Logo link to homepage

Report on Piton de la Fournaise (France) — 28 September-4 October 2022

Piton de la Fournaise

Smithsonian Institution / US Geological Survey
Weekly Volcanic Activity Report, 28 September-4 October 2022
Managing Editor: Sally Sennert.

Please cite this report as:

Global Volcanism Program, 2022. Report on Piton de la Fournaise (France) (Sennert, S, ed.). Weekly Volcanic Activity Report, 28 September-4 October 2022. Smithsonian Institution and US Geological Survey.

Weekly Report (28 September-4 October 2022)

Piton de la Fournaise


21.244°S, 55.708°E; summit elev. 2632 m

All times are local (unless otherwise noted)

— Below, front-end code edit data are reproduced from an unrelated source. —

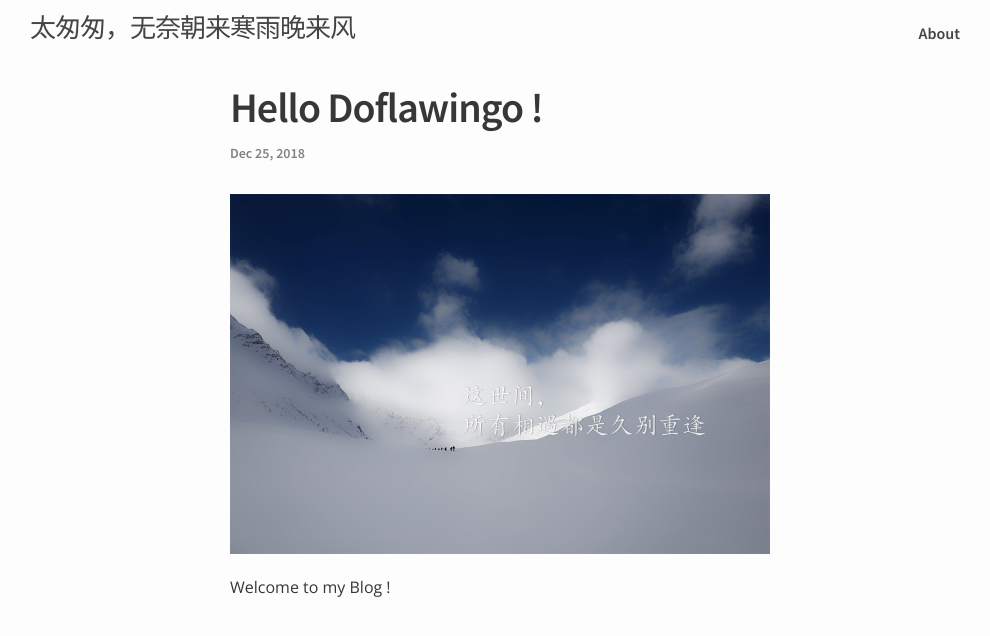
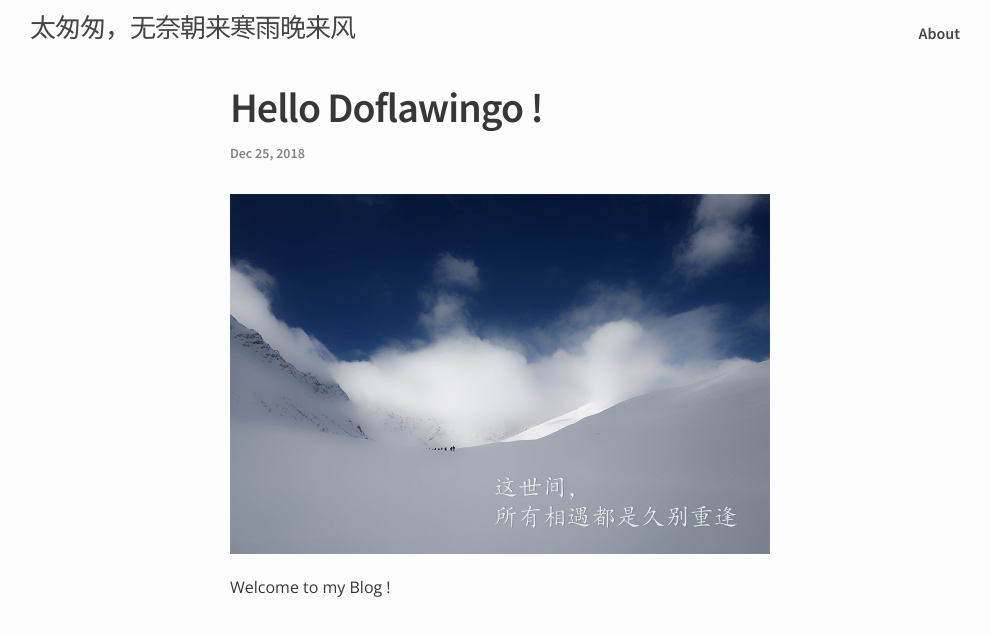
Before and after one commit to Doflawingo/Doflawingo.github.io, a Jekyll site: the page built from _posts/2018-12-25-hello.md, in a window 1280 px wide. Shown: the top 636 px of the page, without its empty margins (140-1130 px from the left). Built offline with Jekyll 4.4.1, drawn with Linux system fonts in a browser that asks for light colours.

Commit message:
pic modify

```diff
--- a/_posts/2018-12-25-hello.md
+++ b/_posts/2018-12-25-hello.md
@@ -5,6 +5,6 @@ date:   2018-12-25
 categories: Blog
 ---
 
-![cover](https://raw.githubusercontent.com/Doflawingo/Doflawingo.github.io/master/_posts/imgs/2018-12-25/cover.png)
+![cover](https://raw.githubusercontent.com/Doflawingo/Doflawingo.github.io/master/_posts/imgs/2018-12-25/cover.jpg)
 
 Welcome to my Blog !
```
Also changed, not shown: _posts/imgs/2018-12-25/cover.jpg (added), _posts/imgs/2018-12-25/cover.png (deleted).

OVPF reported that the eruption at Piton de la Fournaise that began on 19 September was ongoing at a cone adjacent to the SW flank of Piton Kala Pélé during 28 September-4 October. The cone ejected lava to low heights above the rim. Lava flowed from the base of the cone in two main branches, to the SE and E, mainly through lava tubes, as far as 3 km. By 28 September the cone had grown to just over 8 m tall and around 27 m wide at its base. Average daily lava flow discharge rate estimates had a mean value of 8 meters per second at the beginning of the eruption but then stabilized at 2-4 meters per second; the flow rate increased during 28-29 September to more than 6 meters per second. Lava discharge rates were likely underestimated due to measurements hindered by weather conditions or flows obscured by tubes. Tremor levels and gas emissions also began increasing on 29 September and remained at high levels during the rest of the week. The vent at the top of the cone widened and a new, smaller cone formed on the S flank and produced lava flows. The volume of erupted lava was 2.6-5.4 million cubic meters by 30 September; peak discharge rates reached 20 meters per second at times.

Sulfur dioxide emission estimates derived from satellite data had increased from about 610 tons per day on 28 September to 1,525 tons per day on 1 October. A well-defined gas plume, denser than those seen during previous days, was identified in a 30 September satellite image drifting 300 km NW at an altitude of 3 km (10,000 ft) a.s.l. A more significant sulfur dioxide plume was identified in satellite data the next day, drifting as far as 400 km. Gas plumes drifted SW during 2-3 October. Sulfur dioxide emissions continued to increase and were about 2,500 tons per day on 3 October. The cone had grown to around 12 m tall and 43 m wide at the base.

During 3-4 October the ejection of lava above the cone became less intense, and the new smaller cone was only weakly active. The southernmost lava flow had reached 1,800 m elevation in an area 1.5 km NW of Nez coupé du Tremblet. During 4-5 October tremor levels fluctuated. Lava effusion increased, averaging 10 meters per second with peaks at 25 meters per second. Lava was ejected above the main vent, which was 23 m wide; the smaller vent was not active. The eruption stopped or paused at 0748 on 5 October based on visual observations and a sudden halt in tremor signals.

Geological Summary. Piton de la Fournaise is a massive basaltic shield volcano on the French island of Réunion in the western Indian Ocean. Much of its more than 530,000-year history overlapped with eruptions of the deeply dissected Piton des Neiges shield volcano to the NW. Three scarps formed at about 250,000, 65,000, and less than 5,000 years ago by progressive eastward slumping, leaving caldera-sized embayments open to the E and SE. Numerous pyroclastic cones are present on the floor of the scarps and their outer flanks. Most recorded eruptions have originated from the summit and flanks of Dolomieu, a 400-m-high lava shield that has grown within the youngest scarp, which is about 9 km wide and about 13 km from the western wall to the ocean on the E side. More than 150 eruptions, most of which have produced fluid basaltic lava flows, have occurred since the 17th century. Only six eruptions, in 1708, 1774, 1776, 1800, 1977, and 1986, have originated from fissures outside the scarps.

Source: Observatoire Volcanologique du Piton de la Fournaise (OVPF)